All the data should be printed again exactly as written.

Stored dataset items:
#####
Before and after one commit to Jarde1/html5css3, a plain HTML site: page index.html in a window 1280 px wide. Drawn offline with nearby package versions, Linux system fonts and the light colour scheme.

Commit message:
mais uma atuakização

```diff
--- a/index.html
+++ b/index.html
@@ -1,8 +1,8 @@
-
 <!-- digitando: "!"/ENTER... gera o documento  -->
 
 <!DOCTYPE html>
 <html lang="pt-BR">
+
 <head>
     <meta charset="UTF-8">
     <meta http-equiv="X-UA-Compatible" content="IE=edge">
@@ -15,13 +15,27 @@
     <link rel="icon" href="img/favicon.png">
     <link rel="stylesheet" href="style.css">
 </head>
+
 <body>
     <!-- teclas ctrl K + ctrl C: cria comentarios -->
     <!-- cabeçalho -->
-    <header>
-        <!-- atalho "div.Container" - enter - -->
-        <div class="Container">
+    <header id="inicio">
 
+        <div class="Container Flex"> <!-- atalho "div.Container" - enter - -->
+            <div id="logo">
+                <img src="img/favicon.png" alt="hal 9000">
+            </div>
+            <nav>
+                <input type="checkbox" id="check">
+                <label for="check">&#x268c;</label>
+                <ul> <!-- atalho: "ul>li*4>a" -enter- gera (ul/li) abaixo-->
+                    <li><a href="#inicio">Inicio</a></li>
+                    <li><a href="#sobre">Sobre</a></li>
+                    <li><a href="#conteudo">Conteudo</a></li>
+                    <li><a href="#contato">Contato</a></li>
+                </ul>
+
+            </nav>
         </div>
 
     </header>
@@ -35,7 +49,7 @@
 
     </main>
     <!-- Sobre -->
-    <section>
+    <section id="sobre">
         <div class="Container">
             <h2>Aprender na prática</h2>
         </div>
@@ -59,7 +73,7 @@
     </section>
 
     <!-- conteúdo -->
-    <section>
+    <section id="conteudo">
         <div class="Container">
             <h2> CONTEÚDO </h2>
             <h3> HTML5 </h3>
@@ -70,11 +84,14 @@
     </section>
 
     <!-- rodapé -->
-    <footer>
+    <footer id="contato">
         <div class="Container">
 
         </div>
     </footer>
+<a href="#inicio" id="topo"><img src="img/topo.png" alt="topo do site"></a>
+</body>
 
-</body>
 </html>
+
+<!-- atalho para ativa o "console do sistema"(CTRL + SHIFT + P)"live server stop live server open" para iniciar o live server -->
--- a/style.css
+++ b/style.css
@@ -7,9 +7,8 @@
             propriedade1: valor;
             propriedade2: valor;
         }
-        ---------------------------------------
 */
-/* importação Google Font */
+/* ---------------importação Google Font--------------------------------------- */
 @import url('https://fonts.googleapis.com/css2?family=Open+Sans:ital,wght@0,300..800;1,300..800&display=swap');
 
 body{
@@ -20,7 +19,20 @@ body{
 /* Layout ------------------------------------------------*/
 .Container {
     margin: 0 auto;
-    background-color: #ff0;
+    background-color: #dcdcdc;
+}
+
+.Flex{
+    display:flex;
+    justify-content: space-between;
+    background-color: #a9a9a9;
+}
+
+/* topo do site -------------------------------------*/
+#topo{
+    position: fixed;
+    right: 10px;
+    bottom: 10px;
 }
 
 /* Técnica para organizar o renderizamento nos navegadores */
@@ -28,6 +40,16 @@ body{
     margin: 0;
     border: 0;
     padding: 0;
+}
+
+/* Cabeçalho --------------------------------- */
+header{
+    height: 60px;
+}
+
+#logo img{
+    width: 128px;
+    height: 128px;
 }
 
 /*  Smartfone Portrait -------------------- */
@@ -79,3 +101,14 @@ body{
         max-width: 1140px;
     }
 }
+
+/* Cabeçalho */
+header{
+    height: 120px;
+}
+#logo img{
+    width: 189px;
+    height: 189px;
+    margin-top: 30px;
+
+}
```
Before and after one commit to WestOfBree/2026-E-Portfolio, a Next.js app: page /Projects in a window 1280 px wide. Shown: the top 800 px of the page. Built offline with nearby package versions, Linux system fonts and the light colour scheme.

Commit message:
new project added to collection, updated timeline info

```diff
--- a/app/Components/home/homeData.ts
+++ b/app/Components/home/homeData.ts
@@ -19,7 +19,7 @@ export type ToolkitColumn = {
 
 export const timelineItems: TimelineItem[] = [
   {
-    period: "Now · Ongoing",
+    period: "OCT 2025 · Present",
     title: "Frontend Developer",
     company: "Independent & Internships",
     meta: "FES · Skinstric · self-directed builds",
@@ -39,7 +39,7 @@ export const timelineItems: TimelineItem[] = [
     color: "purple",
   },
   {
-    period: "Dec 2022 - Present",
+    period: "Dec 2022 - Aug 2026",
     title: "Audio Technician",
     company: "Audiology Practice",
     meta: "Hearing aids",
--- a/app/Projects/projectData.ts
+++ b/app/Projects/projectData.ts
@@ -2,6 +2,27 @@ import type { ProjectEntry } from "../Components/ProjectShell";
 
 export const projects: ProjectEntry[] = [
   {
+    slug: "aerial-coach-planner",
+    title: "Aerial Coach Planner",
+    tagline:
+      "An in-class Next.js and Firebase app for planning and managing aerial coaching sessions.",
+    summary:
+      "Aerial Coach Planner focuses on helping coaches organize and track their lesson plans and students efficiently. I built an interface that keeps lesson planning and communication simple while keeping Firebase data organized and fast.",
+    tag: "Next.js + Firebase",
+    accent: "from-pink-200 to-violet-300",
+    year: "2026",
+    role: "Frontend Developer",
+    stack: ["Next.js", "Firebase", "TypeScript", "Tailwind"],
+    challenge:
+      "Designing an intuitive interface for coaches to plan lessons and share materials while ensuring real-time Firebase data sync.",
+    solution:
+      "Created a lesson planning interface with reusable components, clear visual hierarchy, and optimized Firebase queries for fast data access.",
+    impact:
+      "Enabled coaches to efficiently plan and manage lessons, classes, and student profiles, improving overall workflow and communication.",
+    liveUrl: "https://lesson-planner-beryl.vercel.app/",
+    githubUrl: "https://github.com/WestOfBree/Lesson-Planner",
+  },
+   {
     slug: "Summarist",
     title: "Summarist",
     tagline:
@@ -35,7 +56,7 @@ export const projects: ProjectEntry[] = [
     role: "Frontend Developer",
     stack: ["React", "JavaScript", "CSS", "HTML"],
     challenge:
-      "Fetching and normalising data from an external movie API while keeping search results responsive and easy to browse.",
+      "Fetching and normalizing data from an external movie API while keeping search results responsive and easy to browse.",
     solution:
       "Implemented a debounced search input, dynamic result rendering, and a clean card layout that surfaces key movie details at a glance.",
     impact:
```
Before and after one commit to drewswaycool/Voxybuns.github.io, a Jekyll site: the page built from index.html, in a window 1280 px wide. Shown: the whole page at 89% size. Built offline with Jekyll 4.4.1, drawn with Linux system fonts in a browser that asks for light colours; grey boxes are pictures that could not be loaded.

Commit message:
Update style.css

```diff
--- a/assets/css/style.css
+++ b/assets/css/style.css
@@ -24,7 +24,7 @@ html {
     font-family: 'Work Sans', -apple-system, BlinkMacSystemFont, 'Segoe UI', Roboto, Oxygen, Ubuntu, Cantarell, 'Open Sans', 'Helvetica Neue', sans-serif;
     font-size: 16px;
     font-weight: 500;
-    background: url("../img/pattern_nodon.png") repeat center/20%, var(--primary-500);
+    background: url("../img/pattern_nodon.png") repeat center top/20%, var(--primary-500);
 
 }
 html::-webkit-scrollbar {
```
#####
Your solution:
Before and after one commit to Jarde1/html5css3, a plain HTML site: page index.html in a window 1280 px wide. Drawn offline with nearby package versions, Linux system fonts and the light colour scheme.

Commit message:
mais uma atuakização

```diff
--- a/index.html
+++ b/index.html
@@ -1,8 +1,8 @@
-
 <!-- digitando: "!"/ENTER... gera o documento  -->
 
 <!DOCTYPE html>
 <html lang="pt-BR">
+
 <head>
     <meta charset="UTF-8">
     <meta http-equiv="X-UA-Compatible" content="IE=edge">
@@ -15,13 +15,27 @@
     <link rel="icon" href="img/favicon.png">
     <link rel="stylesheet" href="style.css">
 </head>
+
 <body>
     <!-- teclas ctrl K + ctrl C: cria comentarios -->
     <!-- cabeçalho -->
-    <header>
-        <!-- atalho "div.Container" - enter - -->
-        <div class="Container">
+    <header id="inicio">
 
+        <div class="Container Flex"> <!-- atalho "div.Container" - enter - -->
+            <div id="logo">
+                <img src="img/favicon.png" alt="hal 9000">
+            </div>
+            <nav>
+                <input type="checkbox" id="check">
+                <label for="check">&#x268c;</label>
+                <ul> <!-- atalho: "ul>li*4>a" -enter- gera (ul/li) abaixo-->
+                    <li><a href="#inicio">Inicio</a></li>
+                    <li><a href="#sobre">Sobre</a></li>
+                    <li><a href="#conteudo">Conteudo</a></li>
+                    <li><a href="#contato">Contato</a></li>
+                </ul>
+
+            </nav>
         </div>
 
     </header>
@@ -35,7 +49,7 @@
 
     </main>
     <!-- Sobre -->
-    <section>
+    <section id="sobre">
         <div class="Container">
             <h2>Aprender na prática</h2>
         </div>
@@ -59,7 +73,7 @@
     </section>
 
     <!-- conteúdo -->
-    <section>
+    <section id="conteudo">
         <div class="Container">
             <h2> CONTEÚDO </h2>
             <h3> HTML5 </h3>
@@ -70,11 +84,14 @@
     </section>
 
     <!-- rodapé -->
-    <footer>
+    <footer id="contato">
         <div class="Container">
 
         </div>
     </footer>
+<a href="#inicio" id="topo"><img src="img/topo.png" alt="topo do site"></a>
+</body>
 
-</body>
 </html>
+
+<!-- atalho para ativa o "console do sistema"(CTRL + SHIFT + P)"live server stop live server open" para iniciar o live server -->
--- a/style.css
+++ b/style.css
@@ -7,9 +7,8 @@
             propriedade1: valor;
             propriedade2: valor;
         }
-        ---------------------------------------
 */
-/* importação Google Font */
+/* ---------------importação Google Font--------------------------------------- */
 @import url('https://fonts.googleapis.com/css2?family=Open+Sans:ital,wght@0,300..800;1,300..800&display=swap');
 
 body{
@@ -20,7 +19,20 @@ body{
 /* Layout ------------------------------------------------*/
 .Container {
     margin: 0 auto;
-    background-color: #ff0;
+    background-color: #dcdcdc;
+}
+
+.Flex{
+    display:flex;
+    justify-content: space-between;
+    background-color: #a9a9a9;
+}
+
+/* topo do site -------------------------------------*/
+#topo{
+    position: fixed;
+    right: 10px;
+    bottom: 10px;
 }
 
 /* Técnica para organizar o renderizamento nos navegadores */
@@ -28,6 +40,16 @@ body{
     margin: 0;
     border: 0;
     padding: 0;
+}
+
+/* Cabeçalho --------------------------------- */
+header{
+    height: 60px;
+}
+
+#logo img{
+    width: 128px;
+    height: 128px;
 }
 
 /*  Smartfone Portrait -------------------- */
@@ -79,3 +101,14 @@ body{
         max-width: 1140px;
     }
 }
+
+/* Cabeçalho */
+header{
+    height: 120px;
+}
+#logo img{
+    width: 189px;
+    height: 189px;
+    margin-top: 30px;
+
+}
```
Before and after one commit to WestOfBree/2026-E-Portfolio, a Next.js app: page /Projects in a window 1280 px wide. Shown: the top 800 px of the page. Built offline with nearby package versions, Linux system fonts and the light colour scheme.

Commit message:
new project added to collection, updated timeline info

```diff
--- a/app/Components/home/homeData.ts
+++ b/app/Components/home/homeData.ts
@@ -19,7 +19,7 @@ export type ToolkitColumn = {
 
 export const timelineItems: TimelineItem[] = [
   {
-    period: "Now · Ongoing",
+    period: "OCT 2025 · Present",
     title: "Frontend Developer",
     company: "Independent & Internships",
     meta: "FES · Skinstric · self-directed builds",
@@ -39,7 +39,7 @@ export const timelineItems: TimelineItem[] = [
     color: "purple",
   },
   {
-    period: "Dec 2022 - Present",
+    period: "Dec 2022 - Aug 2026",
     title: "Audio Technician",
     company: "Audiology Practice",
     meta: "Hearing aids",
--- a/app/Projects/projectData.ts
+++ b/app/Projects/projectData.ts
@@ -2,6 +2,27 @@ import type { ProjectEntry } from "../Components/ProjectShell";
 
 export const projects: ProjectEntry[] = [
   {
+    slug: "aerial-coach-planner",
+    title: "Aerial Coach Planner",
+    tagline:
+      "An in-class Next.js and Firebase app for planning and managing aerial coaching sessions.",
+    summary:
+      "Aerial Coach Planner focuses on helping coaches organize and track their lesson plans and students efficiently. I built an interface that keeps lesson planning and communication simple while keeping Firebase data organized and fast.",
+    tag: "Next.js + Firebase",
+    accent: "from-pink-200 to-violet-300",
+    year: "2026",
+    role: "Frontend Developer",
+    stack: ["Next.js", "Firebase", "TypeScript", "Tailwind"],
+    challenge:
+      "Designing an intuitive interface for coaches to plan lessons and share materials while ensuring real-time Firebase data sync.",
+    solution:
+      "Created a lesson planning interface with reusable components, clear visual hierarchy, and optimized Firebase queries for fast data access.",
+    impact:
+      "Enabled coaches to efficiently plan and manage lessons, classes, and student profiles, improving overall workflow and communication.",
+    liveUrl: "https://lesson-planner-beryl.vercel.app/",
+    githubUrl: "https://github.com/WestOfBree/Lesson-Planner",
+  },
+   {
     slug: "Summarist",
     title: "Summarist",
     tagline:
@@ -35,7 +56,7 @@ export const projects: ProjectEntry[] = [
     role: "Frontend Developer",
     stack: ["React", "JavaScript", "CSS", "HTML"],
     challenge:
-      "Fetching and normalising data from an external movie API while keeping search results responsive and easy to browse.",
+      "Fetching and normalizing data from an external movie API while keeping search results responsive and easy to browse.",
     solution:
       "Implemented a debounced search input, dynamic result rendering, and a clean card layout that surfaces key movie details at a glance.",
     impact:
```
Before and after one commit to drewswaycool/Voxybuns.github.io, a Jekyll site: the page built from index.html, in a window 1280 px wide. Shown: the whole page at 89% size. Built offline with Jekyll 4.4.1, drawn with Linux system fonts in a browser that asks for light colours; grey boxes are pictures that could not be loaded.

Commit message:
Update style.css

```diff
--- a/assets/css/style.css
+++ b/assets/css/style.css
@@ -24,7 +24,7 @@ html {
     font-family: 'Work Sans', -apple-system, BlinkMacSystemFont, 'Segoe UI', Roboto, Oxygen, Ubuntu, Cantarell, 'Open Sans', 'Helvetica Neue', sans-serif;
     font-size: 16px;
     font-weight: 500;
-    background: url("../img/pattern_nodon.png") repeat center/20%, var(--primary-500);
+    background: url("../img/pattern_nodon.png") repeat center top/20%, var(--primary-500);
 
 }
 html::-webkit-scrollbar {
```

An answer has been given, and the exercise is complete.